++++ Extracted records
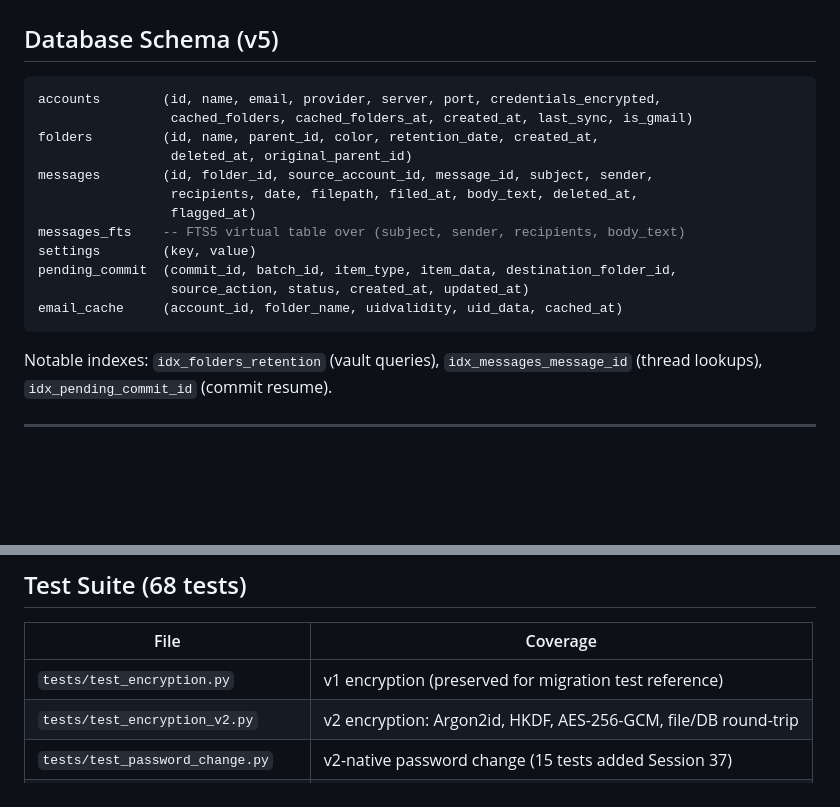
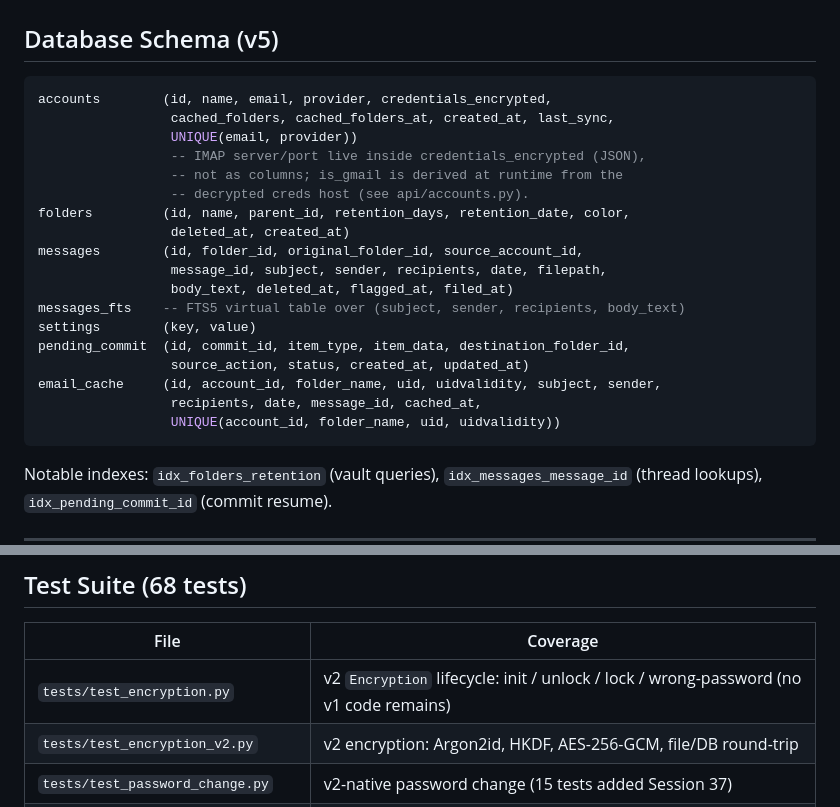
Before and after one commit to rsembera/mailrepo, a Markdown page: docs/Navigation_Map.md, 2 parts joined by grey strips. Rendered like a GitHub page; blank space fills up the shorter version.

````diff
--- a/docs/Navigation_Map.md
+++ b/docs/Navigation_Map.md
@@ -228,18 +228,24 @@ even if the master password collides across versions.
 ## Database Schema (v5)
 
 ```sql
-accounts        (id, name, email, provider, server, port, credentials_encrypted,
-                 cached_folders, cached_folders_at, created_at, last_sync, is_gmail)
-folders         (id, name, parent_id, color, retention_date, created_at,
-                 deleted_at, original_parent_id)
-messages        (id, folder_id, source_account_id, message_id, subject, sender,
-                 recipients, date, filepath, filed_at, body_text, deleted_at,
-                 flagged_at)
+accounts        (id, name, email, provider, credentials_encrypted,
+                 cached_folders, cached_folders_at, created_at, last_sync,
+                 UNIQUE(email, provider))
+                 -- IMAP server/port live inside credentials_encrypted (JSON),
+                 -- not as columns; is_gmail is derived at runtime from the
+                 -- decrypted creds host (see api/accounts.py).
+folders         (id, name, parent_id, retention_days, retention_date, color,
+                 deleted_at, created_at)
+messages        (id, folder_id, original_folder_id, source_account_id,
+                 message_id, subject, sender, recipients, date, filepath,
+                 body_text, deleted_at, flagged_at, filed_at)
 messages_fts    -- FTS5 virtual table over (subject, sender, recipients, body_text)
 settings        (key, value)
-pending_commit  (commit_id, batch_id, item_type, item_data, destination_folder_id,
+pending_commit  (id, commit_id, item_type, item_data, destination_folder_id,
                  source_action, status, created_at, updated_at)
-email_cache     (account_id, folder_name, uidvalidity, uid_data, cached_at)
+email_cache     (id, account_id, folder_name, uid, uidvalidity, subject, sender,
+                 recipients, date, message_id, cached_at,
+                 UNIQUE(account_id, folder_name, uid, uidvalidity))
 ```
 
 Notable indexes: `idx_folders_retention` (vault queries),
@@ -277,7 +283,7 @@ python main.py
 
 | File | Coverage |
 |------|----------|
-| `tests/test_encryption.py` | v1 encryption (preserved for migration test reference) |
+| `tests/test_encryption.py` | v2 `Encryption` lifecycle: init / unlock / lock / wrong-password (no v1 code remains) |
 | `tests/test_encryption_v2.py` | v2 encryption: Argon2id, HKDF, AES-256-GCM, file/DB round-trip |
 | `tests/test_password_change.py` | v2-native password change (15 tests added Session 37) |
 | `tests/test_database.py` | Schema, migrations, FTS5 |
````
Also changed, not shown: CHANGELOG.md (+30 -4 lines), docs/Code_Review_Findings.md (added, +232 -0 lines).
++++++++
→ Assignment:
Copy the listing in full and without alteration, omitting every picture.

→ Task response:
Before and after one commit to rsembera/mailrepo, a Markdown page: docs/Navigation_Map.md, 2 parts joined by grey strips. Rendered like a GitHub page; blank space fills up the shorter version.

````diff
--- a/docs/Navigation_Map.md
+++ b/docs/Navigation_Map.md
@@ -228,18 +228,24 @@ even if the master password collides across versions.
 ## Database Schema (v5)
 
 ```sql
-accounts        (id, name, email, provider, server, port, credentials_encrypted,
-                 cached_folders, cached_folders_at, created_at, last_sync, is_gmail)
-folders         (id, name, parent_id, color, retention_date, created_at,
-                 deleted_at, original_parent_id)
-messages        (id, folder_id, source_account_id, message_id, subject, sender,
-                 recipients, date, filepath, filed_at, body_text, deleted_at,
-                 flagged_at)
+accounts        (id, name, email, provider, credentials_encrypted,
+                 cached_folders, cached_folders_at, created_at, last_sync,
+                 UNIQUE(email, provider))
+                 -- IMAP server/port live inside credentials_encrypted (JSON),
+                 -- not as columns; is_gmail is derived at runtime from the
+                 -- decrypted creds host (see api/accounts.py).
+folders         (id, name, parent_id, retention_days, retention_date, color,
+                 deleted_at, created_at)
+messages        (id, folder_id, original_folder_id, source_account_id,
+                 message_id, subject, sender, recipients, date, filepath,
+                 body_text, deleted_at, flagged_at, filed_at)
 messages_fts    -- FTS5 virtual table over (subject, sender, recipients, body_text)
 settings        (key, value)
-pending_commit  (commit_id, batch_id, item_type, item_data, destination_folder_id,
+pending_commit  (id, commit_id, item_type, item_data, destination_folder_id,
                  source_action, status, created_at, updated_at)
-email_cache     (account_id, folder_name, uidvalidity, uid_data, cached_at)
+email_cache     (id, account_id, folder_name, uid, uidvalidity, subject, sender,
+                 recipients, date, message_id, cached_at,
+                 UNIQUE(account_id, folder_name, uid, uidvalidity))
 ```
 
 Notable indexes: `idx_folders_retention` (vault queries),
@@ -277,7 +283,7 @@ python main.py
 
 | File | Coverage |
 |------|----------|
-| `tests/test_encryption.py` | v1 encryption (preserved for migration test reference) |
+| `tests/test_encryption.py` | v2 `Encryption` lifecycle: init / unlock / lock / wrong-password (no v1 code remains) |
 | `tests/test_encryption_v2.py` | v2 encryption: Argon2id, HKDF, AES-256-GCM, file/DB round-trip |
 | `tests/test_password_change.py` | v2-native password change (15 tests added Session 37) |
 | `tests/test_database.py` | Schema, migrations, FTS5 |
````
Also changed, not shown: CHANGELOG.md (+30 -4 lines), docs/Code_Review_Findings.md (added, +232 -0 lines).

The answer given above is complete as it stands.